In the subsequent nine years after 1976, Moses did not understand the menial concept of losing. Every breath and step was put towards winning races, and he did so for each race that followed. 
Unlike other runners, Moses managed to reach the daunting hurdles on the track in 13 strides instead of 14. His long-legged strategy proved to be a good one, as it gained him more victories and Olympic medals.
“By definition… a world record in your mind, in a competitor’s mind, is so powerful— you don’t even know if you’ll be able to do it again,” mentioned Moses, recalling his first world record title.
But clearly, Moses did not like to wonder about his potential. With fervor and a strong competitive spirit, he went on to beat his own record three more times, scaling the competition for anyone else who tried to surmount his legacy. 
The Ohio-born track and field star gained two more metals throughout the course of his career; a gold from the 1984 Olympics in Los Angeles, California, and a bronze in Seoul Korea four years after. 
When he leapt over that final hurdle in 1988, it was the last stride for an extraordinary athlete. Moses, though finished with sprinting the track, could not give up his passion for sports. 
Upon retirement he traded his worn Team USA uniform for a sled, as he decided to become a competitive bobsledder. 
Predictably Moses treated each bobsled race as any other, heading to the World Cup Race in 1990 where he earned another bronze medal. 
Now he is an honorable and respected member of the United States Track and Field Hall of Fame, and works as head of Substance Abuse, Research, and Education Committee for the US Olympics. 

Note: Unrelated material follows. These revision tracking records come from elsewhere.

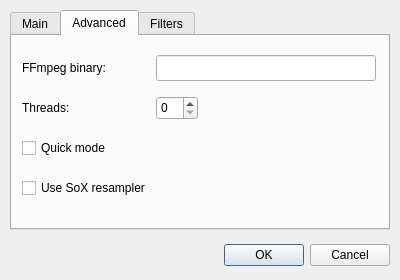
Bleuzen/FFaudioConverter, file src/settingsdialog.ui: the form before one commit.
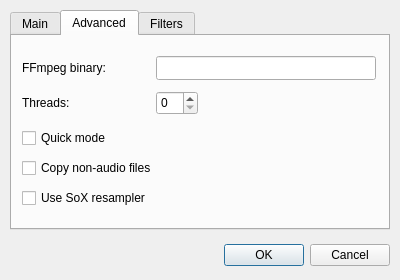
The form after the commit. The open tabs and pages were chosen to show the change.

Commit message: add option to copy files not containing audio

Patch:
```diff
--- a/src/settingsdialog.ui
+++ b/src/settingsdialog.ui
@@ -172,9 +172,9 @@
      <property name="geometry">
       <rect>
        <x>144</x>
-       <y>19</y>
+       <y>20</y>
        <width>220</width>
-       <height>26</height>
+       <height>24</height>
       </rect>
      </property>
     </widget>
@@ -182,7 +182,7 @@
      <property name="geometry">
       <rect>
        <x>10</x>
-       <y>100</y>
+       <y>90</y>
        <width>350</width>
        <height>24</height>
       </rect>
@@ -198,7 +198,7 @@
      <property name="geometry">
       <rect>
        <x>10</x>
-       <y>60</y>
+       <y>55</y>
        <width>130</width>
        <height>24</height>
       </rect>
@@ -215,7 +215,7 @@
      <property name="geometry">
       <rect>
        <x>144</x>
-       <y>60</y>
+       <y>55</y>
        <width>42</width>
        <height>24</height>
       </rect>
@@ -228,7 +228,7 @@
      <property name="geometry">
       <rect>
        <x>10</x>
-       <y>140</y>
+       <y>150</y>
        <width>350</width>
        <height>24</height>
       </rect>
@@ -240,6 +240,22 @@
       <string>Use SoX resampler</string>
      </property>
     </widget>
+    <widget class="QCheckBox" name="checkBox_CopyNonAudioFiles">
+     <property name="geometry">
+      <rect>
+       <x>10</x>
+       <y>120</y>
+       <width>350</width>
+       <height>24</height>
+      </rect>
+     </property>
+     <property name="toolTip">
+      <string>Copy any file not containing audio to the output directory</string>
+     </property>
+     <property name="text">
+      <string>Copy non-audio files</string>
+     </property>
+    </widget>
    </widget>
    <widget class="QWidget" name="tab_Filters">
     <attribute name="title">
```
Left out of the diff: 2 changed lines with no effect on the pictures. The commit also changes 8 other files.
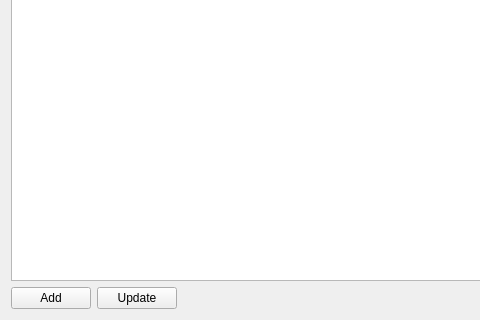
yunag/QLibraryManagementSystem, file booksection.ui: the form before one commit; both pictures show x 0 to 480 and y 411 to 731 of the 1059 by 731 pixel window.
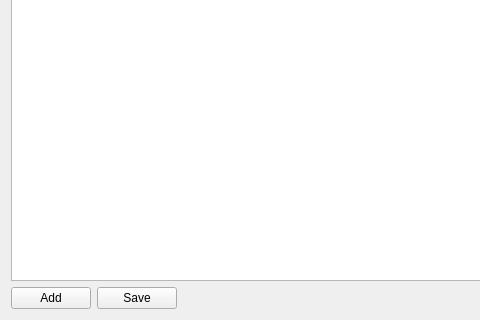
The form after the commit.

```diff
--- a/booksection.ui
+++ b/booksection.ui
@@ -228,7 +228,7 @@
      <item>
       <widget class="QPushButton" name="updateButton">
        <property name="text">
-        <string>Update</string>
+        <string>Save</string>
        </property>
       </widget>
      </item>
```
Left out of the diff: 8 changed lines with no effect on the pictures.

In the course of his story, Edwin Moses proved there are no constraints, no limitations, to conquering success. Even when the best cannot fathom being beaten, it is still possible to do better. His multi-record breaking accomplishments are inspiration for every Olympian and runner to come, including the exceptional at tomorrow’s opening ceremonies.